Ford's bombshell announcement on Friday that it would pull out of Formula One at the end of 2004 and sell engine maker Cosworth has huge ramifications for the glamour sport, already facing an uncertain future with carmakers threatening to establish a rival championship, Reuters said.

"We are withdrawing from Formula One at the end of the season," Ford vice-president Richard Parry-Jones told the news agency.

Parry-Jones, in charge of Ford's F1 program, reportedly said the car maker could no longer make a compelling business case for any of its brands to compete in Formula One and had taken the "difficult decision" to quit.

He told Reuters Jaguar could not compete dollar-for-dollar with German rivals BMW and Mercedes, partners to Williams and McLaren, and it was not in Jaguar's long-term interests to be at the back end of the grid.

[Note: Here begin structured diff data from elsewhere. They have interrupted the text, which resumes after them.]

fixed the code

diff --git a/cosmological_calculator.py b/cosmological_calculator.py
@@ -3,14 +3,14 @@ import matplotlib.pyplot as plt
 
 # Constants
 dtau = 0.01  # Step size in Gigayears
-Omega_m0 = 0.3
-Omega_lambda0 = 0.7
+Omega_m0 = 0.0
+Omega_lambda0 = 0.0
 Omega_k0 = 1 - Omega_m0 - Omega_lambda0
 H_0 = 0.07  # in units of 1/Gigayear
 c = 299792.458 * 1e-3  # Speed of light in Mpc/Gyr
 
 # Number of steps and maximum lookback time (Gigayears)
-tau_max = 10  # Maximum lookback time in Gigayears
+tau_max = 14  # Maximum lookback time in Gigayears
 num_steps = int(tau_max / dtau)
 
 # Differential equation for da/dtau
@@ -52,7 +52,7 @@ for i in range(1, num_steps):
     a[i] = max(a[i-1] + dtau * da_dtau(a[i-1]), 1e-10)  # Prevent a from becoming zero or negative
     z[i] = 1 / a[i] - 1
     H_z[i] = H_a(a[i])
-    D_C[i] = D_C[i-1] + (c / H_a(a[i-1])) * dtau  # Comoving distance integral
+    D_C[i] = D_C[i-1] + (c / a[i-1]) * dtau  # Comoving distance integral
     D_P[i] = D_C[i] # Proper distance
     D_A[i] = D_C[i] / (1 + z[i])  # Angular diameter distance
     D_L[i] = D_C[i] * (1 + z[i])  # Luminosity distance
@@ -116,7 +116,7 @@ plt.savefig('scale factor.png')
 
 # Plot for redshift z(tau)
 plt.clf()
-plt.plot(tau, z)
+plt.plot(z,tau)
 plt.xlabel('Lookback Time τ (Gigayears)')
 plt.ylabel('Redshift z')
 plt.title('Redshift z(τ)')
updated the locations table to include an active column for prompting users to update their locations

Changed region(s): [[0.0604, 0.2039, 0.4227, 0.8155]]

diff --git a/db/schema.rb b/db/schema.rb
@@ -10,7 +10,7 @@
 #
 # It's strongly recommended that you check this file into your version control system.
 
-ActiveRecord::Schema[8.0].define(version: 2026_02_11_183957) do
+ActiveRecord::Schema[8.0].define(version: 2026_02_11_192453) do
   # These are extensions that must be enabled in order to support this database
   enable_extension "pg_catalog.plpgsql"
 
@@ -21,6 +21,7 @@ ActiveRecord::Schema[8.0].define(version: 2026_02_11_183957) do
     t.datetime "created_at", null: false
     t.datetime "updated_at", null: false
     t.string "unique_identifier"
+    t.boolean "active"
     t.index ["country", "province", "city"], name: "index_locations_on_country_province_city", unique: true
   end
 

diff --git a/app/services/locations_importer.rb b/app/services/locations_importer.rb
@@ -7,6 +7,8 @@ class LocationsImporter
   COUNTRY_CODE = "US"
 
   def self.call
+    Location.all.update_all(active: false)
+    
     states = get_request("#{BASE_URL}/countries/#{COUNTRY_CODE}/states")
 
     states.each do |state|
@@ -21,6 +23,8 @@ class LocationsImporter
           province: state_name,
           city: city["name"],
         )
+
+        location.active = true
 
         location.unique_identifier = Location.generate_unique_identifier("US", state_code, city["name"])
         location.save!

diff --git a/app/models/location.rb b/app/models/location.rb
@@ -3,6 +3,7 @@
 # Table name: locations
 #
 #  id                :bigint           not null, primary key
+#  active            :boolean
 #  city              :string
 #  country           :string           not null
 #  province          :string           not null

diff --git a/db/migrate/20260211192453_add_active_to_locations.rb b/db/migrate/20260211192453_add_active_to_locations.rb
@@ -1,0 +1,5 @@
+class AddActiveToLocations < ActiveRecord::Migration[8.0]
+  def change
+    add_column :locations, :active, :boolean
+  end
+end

World champions Ferrari, the team of Germany's all-conquering Michael Schumacher, and new arrivals Toyota have estimated budgets in excess of $US200 million a year, the news agency noted.

"Our focus now is on finishing the 2004 season and securing the future of the F1 business under new ownership," Parry-Jones reportedly said, adding that there were a number of interested parties.

He could not guarantee to Reuters that a sale would go ahead. "If it does not, we would be forced to face a closure scenario but we're not thinking about that at the moment," he said.

But he reportedly added: "I think both Jaguar Racing and Cosworth are both very attractive. The Formula One team is very lean and efficient. For those who do want to get into F1, there is no better opportunity than a blue chip team like this."

Reuters said Jaguar entered Formula One in 2000 after Ford took over the Stewart team founded by three times world champion Jackie Stewart.

Parry-Jones reportedly would not comment on the future of Ford's world rally championship team or involvement in other branches of motorsport worldwide.

He told Reuters the sport, where most of the revenues go to commercial rights holding company SLEC set up by Formula One supremo Bernie Ecclestone, had simply become too costly.

"It is so expensive to be successful in Formula One," he reportedly said. "The money the sport generates is not distributed equitably to the various stakeholders."

Parry-Jones told the news agency progress on a fairer share-out had been too slow and Ford's decision was irrevocable, even if Ecclestone was to offer more of the revenues.

Reuters said the Jaguar F1 team has had a turbulent four seasons and is yet to win a grand prix. It has gone through numerous changes of leadership since Stewart stood down as the first team principal before the start of the 2000 season.